UPDATE Unfinished Sewing

I’m about a month out from showing Unfinished Sewing at Kresge Gallery (Lyons College), so I wanted to make a post documenting my progress. The teacher in me wants to mention that this is really helpful to studio practice. I take pictures while I’m working, not just of the thing I’m making, but also of what is happening around the room. It’s a lesson I’ve been slow to learn it. I can’t say I realized it on my own. During a particularly dry spell my second year of grad school, one of favorite professors, Barbara Kendrick, was visiting my studio. As I bullshitted nervously about what I had intended to do, she calmly looked around my studio, and, without a hint of scolding or condescension, suggested, “You should really think about photographing the things in this room.” She meant that the little things I was messing around with when I didn’t know what to do with the “real” work was actually pretty interesting. That’s a very funny thing that happens in a studio, when one is pacing like a caged animal and has a need to make things.
So, I thought it might be fun to post some of those images from January 2006 before posting the new studio images. Thanks, again, Barbara.

Sewing batik to a lampshade for These Islands

Stuffed animal head turned inside out over resin bird figurine, painted with rubber

Embroidered figure that became my character Cloud

The full text, from a birthday card, “Hope you safe and sound with all my love, Oma”



Nest of pine needles displayed on shelves, later became part of All she wants to do is dance. Many of these things that were newborn little baby ideas from that studio are still populating my current studio and my drawings.
Okay, here’s some day one pics:





Day one started with a big clean-up. Every new project starts with cleaning and organizing my studio. Organizing is important because too little makes me frustrated when I can’t find something or there’s no clean space to work, but too much kind of stifles the way I sometimes put things together because they end of next to each other. So, I tend to “file” vertically, making little piles everywhere.
With this project, some of the “filing” was done for me by Helen Jeu. She had already created lots of small baggies of fabric scraps that she must have thought went together. Maybe each one was supposed to be a quilt square. I started, though, with a stack of pattern pieces that were too big for a baggie. There were two sides of a vest or robe pinned to a pattern she had drawn herself on freezer paper. It said’ “Cut 2 from Quilted Patchwork.” The other pieces of the pattern were either lost or were never drawn. I weighed trying to complete it with either one I made up, or a store-bought pattern. In the end, I decided to take it as it was and work with it like any other found image in a collage. I cut two pieces from the pattern and quilted it and patched it.
Boardwalk Empire fueled working through the first baggie.
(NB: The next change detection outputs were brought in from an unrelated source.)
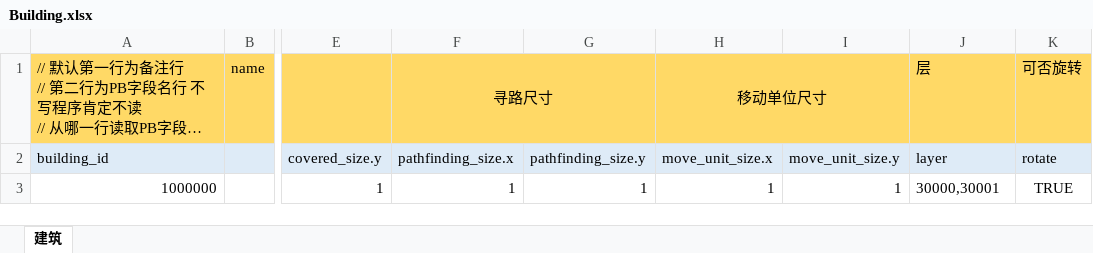
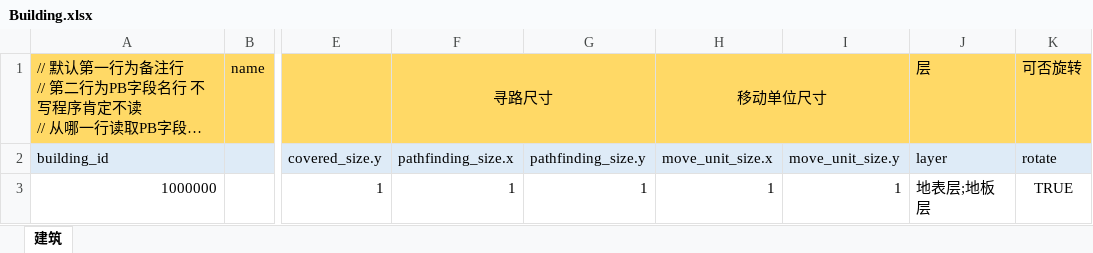
Before and after one commit to atframework/atsf4g-go, an Excel workbook: resource/ExcelTables/Building.xlsx, sheet 建筑, drawn as a sheet; only a part is shown, gaps mark what is left out; long unchanged cells end in …; values as stored, in another font and other column widths than the file's, no borders; the diff names each change by its address in the sheet, - before the commit and + after, or states it on an @@ line.

```diff
--- a/resource/ExcelTables/Building.xlsx (sheet 建筑)
+++ b/resource/ExcelTables/Building.xlsx (sheet 建筑)
-J3: 30000,30001
+J3: 地表层;地板层
```
Also changed, not shown: resource/ExcelTables/Layer.xlsx, 3 other files.
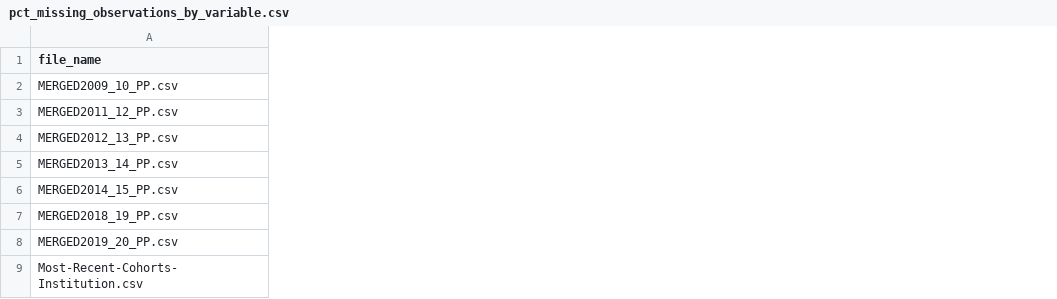
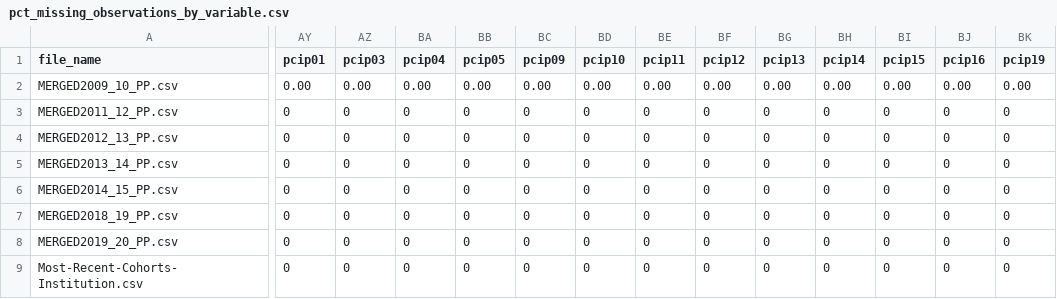
Before and after one commit to mattmtz/college-roi, a CSV file: output/missing_data_summaries/pct_missing_observations_by_variable.csv, drawn as a sheet; only a part is shown, gaps mark what is left out; the diff covers the shown part only; the diff names each change by its address in the sheet, - before the commit and + after, or states it on an @@ line.

```diff
--- a/output/missing_data_summaries/pct_missing_observations_by_variable.csv
+++ b/output/missing_data_summaries/pct_missing_observations_by_variable.csv
+column AY (pcip01), rows 2-9: 0.00 | 0 | 0 | 0 | 0 | 0 | 0 | 0
+column AZ (pcip03), rows 2-9: 0.00 | 0 | 0 | 0 | 0 | 0 | 0 | 0
+column BA (pcip04), rows 2-9: 0.00 | 0 | 0 | 0 | 0 | 0 | 0 | 0
+column BB (pcip05), rows 2-9: 0.00 | 0 | 0 | 0 | 0 | 0 | 0 | 0
+column BC (pcip09), rows 2-9: 0.00 | 0 | 0 | 0 | 0 | 0 | 0 | 0
+column BD (pcip10), rows 2-9: 0.00 | 0 | 0 | 0 | 0 | 0 | 0 | 0
+column BE (pcip11), rows 2-9: 0.00 | 0 | 0 | 0 | 0 | 0 | 0 | 0
+column BF (pcip12), rows 2-9: 0.00 | 0 | 0 | 0 | 0 | 0 | 0 | 0
+column BG (pcip13), rows 2-9: 0.00 | 0 | 0 | 0 | 0 | 0 | 0 | 0
+column BH (pcip14), rows 2-9: 0.00 | 0 | 0 | 0 | 0 | 0 | 0 | 0
+column BI (pcip15), rows 2-9: 0.00 | 0 | 0 | 0 | 0 | 0 | 0 | 0
+column BJ (pcip16), rows 2-9: 0.00 | 0 | 0 | 0 | 0 | 0 | 0 | 0
+column BK (pcip19), rows 2-9: 0.00 | 0 | 0 | 0 | 0 | 0 | 0 | 0
```
Also changed, not shown: 25 added columns elsewhere in this file, output/missing_data_summaries/missing_variables_summary.csv, 2 other files.
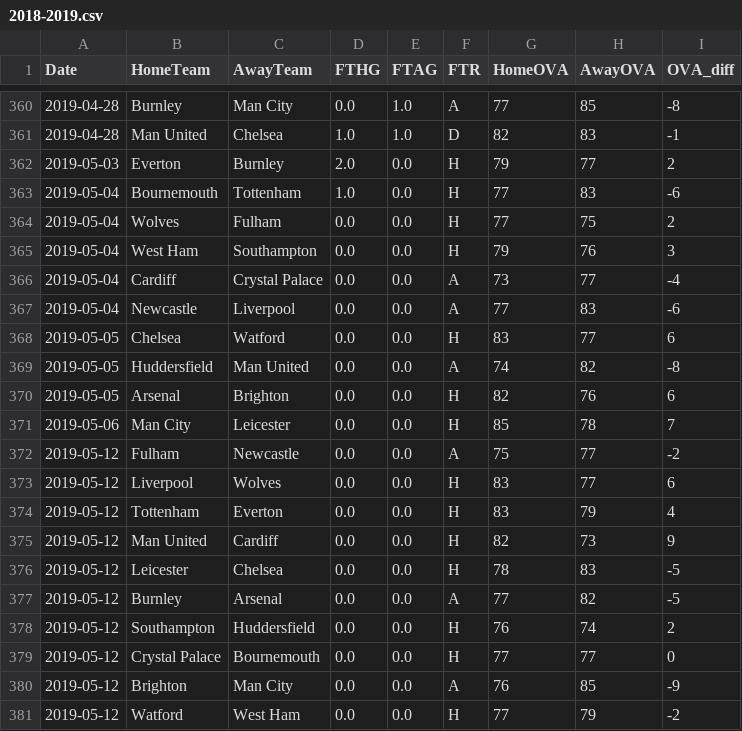
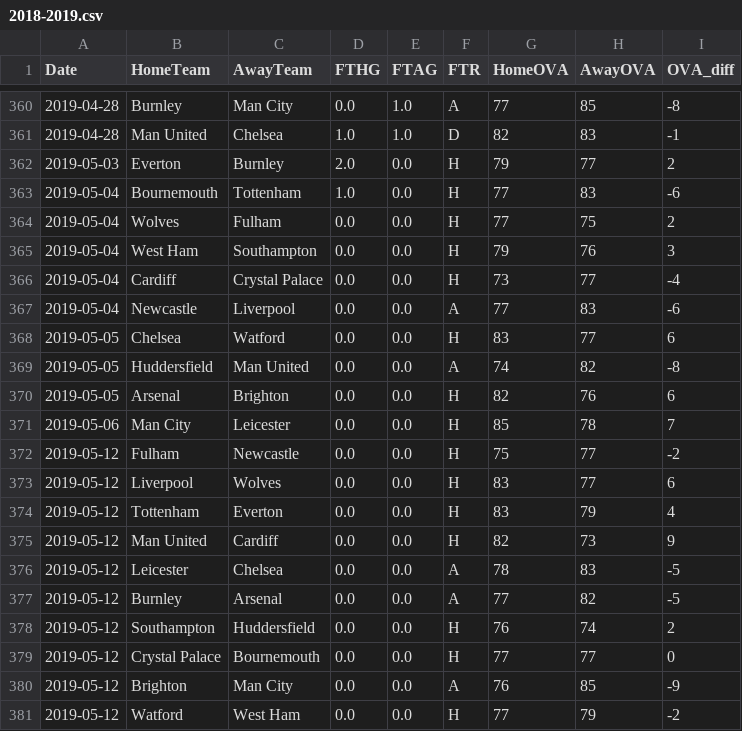
Before and after one commit to ConorAEA96/Football, a CSV file: Data/raw_cleaned/2018-2019.csv, drawn as a sheet; only a part is shown, gaps mark what is left out.

```diff
--- a/Data/raw_cleaned/2018-2019.csv
+++ b/Data/raw_cleaned/2018-2019.csv
@@ -365,3 +365,3 @@ Date,HomeTeam,AwayTeam,FTHG,FTAG,FTR,HomeOVA,AwayOVA,OVA_diff
 2019-05-04,West Ham,Southampton,0.0,0.0,H,79,76,3
-2019-05-04,Cardiff,Crystal Palace,0.0,0.0,A,73,77,-4
+2019-05-04,Cardiff,Crystal Palace,0.0,0.0,H,73,77,-4
 2019-05-04,Newcastle,Liverpool,0.0,0.0,A,77,83,-6
@@ -371,3 +371,3 @@ Date,HomeTeam,AwayTeam,FTHG,FTAG,FTR,HomeOVA,AwayOVA,OVA_diff
 2019-05-06,Man City,Leicester,0.0,0.0,H,85,78,7
-2019-05-12,Fulham,Newcastle,0.0,0.0,A,75,77,-2
+2019-05-12,Fulham,Newcastle,0.0,0.0,H,75,77,-2
 2019-05-12,Liverpool,Wolves,0.0,0.0,H,83,77,6
@@ -375,3 +375,3 @@ Date,HomeTeam,AwayTeam,FTHG,FTAG,FTR,HomeOVA,AwayOVA,OVA_diff
 2019-05-12,Man United,Cardiff,0.0,0.0,H,82,73,9
-2019-05-12,Leicester,Chelsea,0.0,0.0,H,78,83,-5
+2019-05-12,Leicester,Chelsea,0.0,0.0,A,78,83,-5
 2019-05-12,Burnley,Arsenal,0.0,0.0,A,77,82,-5
```
Also changed, not shown: Data/cleaned/2018-2019.csv, Data/model_confidence1.csv, 21 other files.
After I stitched together the first baggie, I decided to sew a little swatch of the fabric to a card and label it “Bag 1.” Then, I found where I had started cutting triangular wedges out of the fabric about a year ago and, lo and behold, there was another card inside with a swatch and a label, “Bag 1.” One of the false starts I had in completing this work. I’m very organized…and easily distracted.